Whilst a twenty year ceasefire still holds, there is unlikely to be peace and democracy in Burma without a political settlement that addresses ethnic minority needs and goals. The joint Transnational Institute - Burma Center Netherlands aims to stimulate strategic thinking to address ethnic conflict in Burma and give a voice to ethnic nationality groups who have until now been ignored and isolated within the international debate on the country.
TNI's paper for the Global Commission on Drug Policy describes the foundations of the global drug control system, its degeneration into the 'war on drugs', and how international drug policy can be made both more effective and more humane.
There is no evidence that ecstasy causes brain damage, according to one of the largest studies into the effects of the drug. Too many previous studies made over-arching conclusions from insufficient data, say the scientists responsible for the research, and the drug's dangers have been greatly exaggerated. The study was carried out by a team led by Professor John Halpern of Harvard Medical School and published in the journal Addiction last week.

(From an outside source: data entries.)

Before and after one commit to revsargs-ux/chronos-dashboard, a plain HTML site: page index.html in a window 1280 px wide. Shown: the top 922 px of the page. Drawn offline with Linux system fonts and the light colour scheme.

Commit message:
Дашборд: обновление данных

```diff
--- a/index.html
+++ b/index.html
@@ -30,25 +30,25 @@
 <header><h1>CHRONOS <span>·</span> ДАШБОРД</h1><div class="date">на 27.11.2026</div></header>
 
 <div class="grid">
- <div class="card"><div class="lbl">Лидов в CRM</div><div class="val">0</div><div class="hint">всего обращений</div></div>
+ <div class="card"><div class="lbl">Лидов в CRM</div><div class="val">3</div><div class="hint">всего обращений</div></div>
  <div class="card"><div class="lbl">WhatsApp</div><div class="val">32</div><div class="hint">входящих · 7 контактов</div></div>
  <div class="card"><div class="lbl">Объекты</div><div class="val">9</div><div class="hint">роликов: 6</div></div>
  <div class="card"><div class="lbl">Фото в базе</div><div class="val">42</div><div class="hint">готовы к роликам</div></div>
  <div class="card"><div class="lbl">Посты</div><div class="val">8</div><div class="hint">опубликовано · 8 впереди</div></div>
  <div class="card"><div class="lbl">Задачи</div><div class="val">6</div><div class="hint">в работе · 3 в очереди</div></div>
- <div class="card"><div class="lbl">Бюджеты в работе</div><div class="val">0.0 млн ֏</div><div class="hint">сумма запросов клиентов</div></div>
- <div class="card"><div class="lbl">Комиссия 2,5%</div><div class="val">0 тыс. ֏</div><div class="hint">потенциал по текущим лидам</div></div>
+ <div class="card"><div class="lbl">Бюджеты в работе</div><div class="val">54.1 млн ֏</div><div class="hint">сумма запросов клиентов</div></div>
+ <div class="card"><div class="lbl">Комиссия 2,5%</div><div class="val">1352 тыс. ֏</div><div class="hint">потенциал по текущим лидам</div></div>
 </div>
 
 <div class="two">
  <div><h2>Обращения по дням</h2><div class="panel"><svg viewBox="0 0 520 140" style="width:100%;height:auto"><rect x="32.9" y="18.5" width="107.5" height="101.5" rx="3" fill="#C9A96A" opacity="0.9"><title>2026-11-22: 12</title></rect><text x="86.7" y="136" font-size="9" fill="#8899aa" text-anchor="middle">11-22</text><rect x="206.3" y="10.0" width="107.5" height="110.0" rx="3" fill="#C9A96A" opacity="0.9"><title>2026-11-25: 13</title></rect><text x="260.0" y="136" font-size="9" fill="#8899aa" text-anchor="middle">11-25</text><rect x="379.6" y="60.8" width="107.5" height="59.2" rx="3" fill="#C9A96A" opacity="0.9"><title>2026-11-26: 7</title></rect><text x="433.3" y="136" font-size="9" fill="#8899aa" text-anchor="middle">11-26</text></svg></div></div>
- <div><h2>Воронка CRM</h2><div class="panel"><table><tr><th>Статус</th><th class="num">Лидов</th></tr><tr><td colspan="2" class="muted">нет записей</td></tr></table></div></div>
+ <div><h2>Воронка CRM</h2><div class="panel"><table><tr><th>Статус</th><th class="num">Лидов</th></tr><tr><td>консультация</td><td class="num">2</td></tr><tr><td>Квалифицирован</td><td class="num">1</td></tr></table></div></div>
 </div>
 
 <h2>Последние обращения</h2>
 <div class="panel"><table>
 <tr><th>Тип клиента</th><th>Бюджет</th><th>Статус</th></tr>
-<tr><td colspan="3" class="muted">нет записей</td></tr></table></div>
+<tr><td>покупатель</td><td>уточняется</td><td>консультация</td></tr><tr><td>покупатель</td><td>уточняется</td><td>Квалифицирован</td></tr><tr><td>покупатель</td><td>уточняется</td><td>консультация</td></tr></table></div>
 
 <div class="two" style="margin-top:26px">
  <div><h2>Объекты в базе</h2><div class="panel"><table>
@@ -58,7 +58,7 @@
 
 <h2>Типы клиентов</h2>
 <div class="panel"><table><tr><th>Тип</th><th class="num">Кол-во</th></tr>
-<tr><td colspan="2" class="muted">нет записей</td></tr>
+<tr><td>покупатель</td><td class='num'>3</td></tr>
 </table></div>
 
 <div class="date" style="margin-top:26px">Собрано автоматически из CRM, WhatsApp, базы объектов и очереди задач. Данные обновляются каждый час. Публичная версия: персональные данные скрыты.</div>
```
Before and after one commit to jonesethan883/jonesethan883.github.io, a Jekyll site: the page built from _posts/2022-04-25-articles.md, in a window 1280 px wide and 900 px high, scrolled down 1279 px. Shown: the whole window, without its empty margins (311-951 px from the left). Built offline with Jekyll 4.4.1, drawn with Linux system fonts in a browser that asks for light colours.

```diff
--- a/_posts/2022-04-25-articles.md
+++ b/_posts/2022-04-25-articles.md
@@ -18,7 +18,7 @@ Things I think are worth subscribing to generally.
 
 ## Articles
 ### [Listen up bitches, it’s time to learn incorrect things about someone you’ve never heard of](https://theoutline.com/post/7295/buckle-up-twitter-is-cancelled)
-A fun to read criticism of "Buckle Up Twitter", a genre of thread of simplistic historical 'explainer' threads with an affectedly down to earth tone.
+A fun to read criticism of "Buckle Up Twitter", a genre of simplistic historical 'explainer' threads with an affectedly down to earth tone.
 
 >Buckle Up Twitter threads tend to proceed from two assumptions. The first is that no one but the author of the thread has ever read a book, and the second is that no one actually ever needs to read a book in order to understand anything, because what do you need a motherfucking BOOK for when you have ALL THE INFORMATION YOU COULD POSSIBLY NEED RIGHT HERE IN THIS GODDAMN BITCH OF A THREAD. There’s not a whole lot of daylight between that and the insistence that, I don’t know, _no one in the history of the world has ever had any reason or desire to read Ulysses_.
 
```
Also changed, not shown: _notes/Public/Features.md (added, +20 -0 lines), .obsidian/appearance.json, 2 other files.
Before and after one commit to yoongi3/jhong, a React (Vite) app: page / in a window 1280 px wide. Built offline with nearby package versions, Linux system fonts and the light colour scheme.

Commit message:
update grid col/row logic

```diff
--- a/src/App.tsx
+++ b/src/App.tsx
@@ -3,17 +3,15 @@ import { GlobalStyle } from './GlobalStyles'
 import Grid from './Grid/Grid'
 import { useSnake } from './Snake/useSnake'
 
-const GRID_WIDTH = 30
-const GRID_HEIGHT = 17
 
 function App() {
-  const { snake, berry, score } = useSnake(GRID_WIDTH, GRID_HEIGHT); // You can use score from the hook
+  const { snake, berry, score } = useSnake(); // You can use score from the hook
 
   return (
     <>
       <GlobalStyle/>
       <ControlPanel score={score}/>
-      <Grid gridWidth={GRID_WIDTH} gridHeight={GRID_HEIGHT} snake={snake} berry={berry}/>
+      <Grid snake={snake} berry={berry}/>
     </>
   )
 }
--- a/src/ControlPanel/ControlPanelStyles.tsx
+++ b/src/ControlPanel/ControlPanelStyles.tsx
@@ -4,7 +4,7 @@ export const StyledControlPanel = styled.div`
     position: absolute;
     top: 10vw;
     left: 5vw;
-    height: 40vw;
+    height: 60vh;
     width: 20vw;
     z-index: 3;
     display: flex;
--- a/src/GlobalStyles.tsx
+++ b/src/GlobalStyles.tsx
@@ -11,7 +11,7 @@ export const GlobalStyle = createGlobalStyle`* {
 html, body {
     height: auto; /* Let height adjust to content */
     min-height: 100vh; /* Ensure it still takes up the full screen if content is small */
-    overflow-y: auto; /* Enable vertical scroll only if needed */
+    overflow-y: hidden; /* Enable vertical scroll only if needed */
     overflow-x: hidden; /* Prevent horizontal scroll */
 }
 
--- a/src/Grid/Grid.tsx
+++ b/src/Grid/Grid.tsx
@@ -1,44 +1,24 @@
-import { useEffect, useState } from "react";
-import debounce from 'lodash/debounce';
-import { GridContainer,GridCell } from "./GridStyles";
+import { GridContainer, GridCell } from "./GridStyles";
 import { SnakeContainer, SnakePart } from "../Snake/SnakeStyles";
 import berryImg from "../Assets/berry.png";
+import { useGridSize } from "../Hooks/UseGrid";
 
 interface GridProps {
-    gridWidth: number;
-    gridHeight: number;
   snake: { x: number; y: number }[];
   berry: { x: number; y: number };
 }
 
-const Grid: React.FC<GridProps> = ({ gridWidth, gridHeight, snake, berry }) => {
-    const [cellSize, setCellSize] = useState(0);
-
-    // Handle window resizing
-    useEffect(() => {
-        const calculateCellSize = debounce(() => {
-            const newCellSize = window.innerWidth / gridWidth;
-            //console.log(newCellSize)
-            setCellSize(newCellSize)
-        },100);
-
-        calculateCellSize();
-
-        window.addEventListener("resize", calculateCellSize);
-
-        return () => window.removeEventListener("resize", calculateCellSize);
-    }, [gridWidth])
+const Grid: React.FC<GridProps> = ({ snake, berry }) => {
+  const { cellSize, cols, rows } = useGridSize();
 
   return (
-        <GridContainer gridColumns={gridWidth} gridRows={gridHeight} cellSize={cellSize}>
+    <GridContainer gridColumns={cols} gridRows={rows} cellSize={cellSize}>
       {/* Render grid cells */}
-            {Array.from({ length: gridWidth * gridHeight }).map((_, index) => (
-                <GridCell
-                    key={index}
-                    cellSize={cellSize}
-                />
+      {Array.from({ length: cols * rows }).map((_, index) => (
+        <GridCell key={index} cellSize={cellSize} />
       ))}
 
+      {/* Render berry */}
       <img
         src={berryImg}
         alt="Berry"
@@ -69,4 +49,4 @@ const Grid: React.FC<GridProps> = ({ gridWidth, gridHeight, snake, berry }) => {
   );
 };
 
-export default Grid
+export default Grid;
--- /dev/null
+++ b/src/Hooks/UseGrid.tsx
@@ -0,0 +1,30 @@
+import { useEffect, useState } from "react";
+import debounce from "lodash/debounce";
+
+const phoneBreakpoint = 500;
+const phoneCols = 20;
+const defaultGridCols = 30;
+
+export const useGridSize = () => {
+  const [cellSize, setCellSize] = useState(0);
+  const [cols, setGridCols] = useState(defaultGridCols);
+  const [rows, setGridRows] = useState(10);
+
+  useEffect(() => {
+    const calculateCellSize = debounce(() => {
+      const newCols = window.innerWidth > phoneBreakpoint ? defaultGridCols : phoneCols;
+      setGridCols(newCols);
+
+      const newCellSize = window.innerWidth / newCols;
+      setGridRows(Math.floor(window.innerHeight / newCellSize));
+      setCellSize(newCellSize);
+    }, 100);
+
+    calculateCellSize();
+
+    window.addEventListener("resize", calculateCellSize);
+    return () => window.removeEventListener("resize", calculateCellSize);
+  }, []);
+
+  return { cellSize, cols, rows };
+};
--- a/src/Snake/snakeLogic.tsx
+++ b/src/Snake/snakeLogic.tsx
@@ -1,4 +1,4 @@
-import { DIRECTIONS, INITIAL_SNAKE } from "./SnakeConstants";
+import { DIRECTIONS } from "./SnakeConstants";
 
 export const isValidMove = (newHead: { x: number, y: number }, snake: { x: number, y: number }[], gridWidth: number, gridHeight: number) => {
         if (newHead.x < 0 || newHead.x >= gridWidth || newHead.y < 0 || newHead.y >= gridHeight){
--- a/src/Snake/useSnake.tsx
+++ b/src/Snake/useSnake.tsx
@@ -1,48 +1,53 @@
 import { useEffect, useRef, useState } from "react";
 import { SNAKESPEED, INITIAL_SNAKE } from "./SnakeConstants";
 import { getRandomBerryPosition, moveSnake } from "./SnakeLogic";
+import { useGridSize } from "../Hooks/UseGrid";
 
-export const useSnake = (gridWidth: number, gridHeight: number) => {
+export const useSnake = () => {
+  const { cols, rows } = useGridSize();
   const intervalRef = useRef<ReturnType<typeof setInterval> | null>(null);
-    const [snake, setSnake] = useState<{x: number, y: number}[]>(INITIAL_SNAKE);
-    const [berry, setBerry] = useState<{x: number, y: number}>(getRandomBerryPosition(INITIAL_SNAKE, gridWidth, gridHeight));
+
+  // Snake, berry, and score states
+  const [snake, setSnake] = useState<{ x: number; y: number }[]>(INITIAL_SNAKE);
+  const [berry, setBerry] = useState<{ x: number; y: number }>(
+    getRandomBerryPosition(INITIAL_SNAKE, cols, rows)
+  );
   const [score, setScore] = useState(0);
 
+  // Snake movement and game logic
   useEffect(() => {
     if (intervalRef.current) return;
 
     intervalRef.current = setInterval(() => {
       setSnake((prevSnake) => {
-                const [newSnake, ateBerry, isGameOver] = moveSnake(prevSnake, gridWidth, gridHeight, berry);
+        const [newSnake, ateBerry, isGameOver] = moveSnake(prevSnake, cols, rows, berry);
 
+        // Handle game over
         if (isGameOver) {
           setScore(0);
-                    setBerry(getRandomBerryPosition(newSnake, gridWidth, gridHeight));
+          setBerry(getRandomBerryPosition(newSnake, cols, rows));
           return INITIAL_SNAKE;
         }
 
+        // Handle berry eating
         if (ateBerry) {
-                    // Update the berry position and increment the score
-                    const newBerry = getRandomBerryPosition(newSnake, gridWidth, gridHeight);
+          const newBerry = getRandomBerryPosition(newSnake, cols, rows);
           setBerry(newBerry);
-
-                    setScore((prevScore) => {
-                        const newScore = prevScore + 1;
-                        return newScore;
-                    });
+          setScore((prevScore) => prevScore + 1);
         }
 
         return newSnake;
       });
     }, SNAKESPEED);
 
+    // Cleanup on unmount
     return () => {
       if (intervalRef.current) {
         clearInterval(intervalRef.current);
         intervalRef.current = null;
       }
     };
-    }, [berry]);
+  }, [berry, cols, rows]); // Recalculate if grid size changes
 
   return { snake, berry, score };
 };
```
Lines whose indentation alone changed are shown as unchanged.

The seventh meeting of the Informal Drug Policy Dialogues in Latin America took place in Montevideo, Uruguay. The first Informal Dialogue also took place in Montevideo in September 2007. The meeting was supported by Uruguay’s National Drug Board (Junta Nacional de Drogas, or JND). The two days of dialogue were divided into four sessions that centered on the following issues: (1) Micro-trafficking and proportionality of sentences; (2) Challenges to reforming drug policies; (3) Marijuana in Latin America: Has the time come to open the debate?; and (4) Options and debates in international and regional organizations. There was also a discussion on the impact of the decriminalization of drug consumption in Portugal.
Marijuana prohibition is more than a practical failure; it has been a misuse of both taxpayer dollars and the government's authority over the people. As the steward of reduced prosecutorial dollars, I am the first Seattle city attorney to stop prosecuting marijuana-possession cases and to call for the legalization, taxation and regulation of marijuana for adult recreational use.
Some anniversaries provide an occasion for celebration, others a time for reflection, still others a time for action. This June will mark forty years since President Nixon declared a "war on drugs," identifying drug abuse as "public enemy No. 1." As far as I know, no celebrations are planned. What's needed, indeed essential, are reflection -- and action.
In the Konkan, thousands of families in the environmentally rich and verdant Jaitapur area are waging a non-violent battle against the Department of Atomic Energy’s plan to construct the world’s biggest nuclear power complex in the region.
This week’s Economist-YouGov poll contains some exciting news for devotees of the weed. A huge majority of Americans, more than two to one once don’t knows have been excluded, support the legalisation and taxation of marijuana. Even without excluding the don’t knows, a clear majority favours treating the drug equivalently to tobacco and alcohol. The data (see chart) reveal some interesting patterns. In every age group, more people favour than oppose legalisation. If our poll is right, then it can only be a matter of time before laws start to change, at least in the more liberal states.
The West Coast is a different world when it comes to progress on drug policy reform. Three of the four states most likely to see strong pushes for marijuana legalization in the next couple of years are on the West Coast (the other being Colorado). And medical marijuana is a fact of life from San Diego to Seattle. But it's not just pot politics that makes the West Coast different. The region has also been a pioneer in sentencing reform and harm reduction practices, even if countervailing forces remain strong and both policy areas remain contested terrain.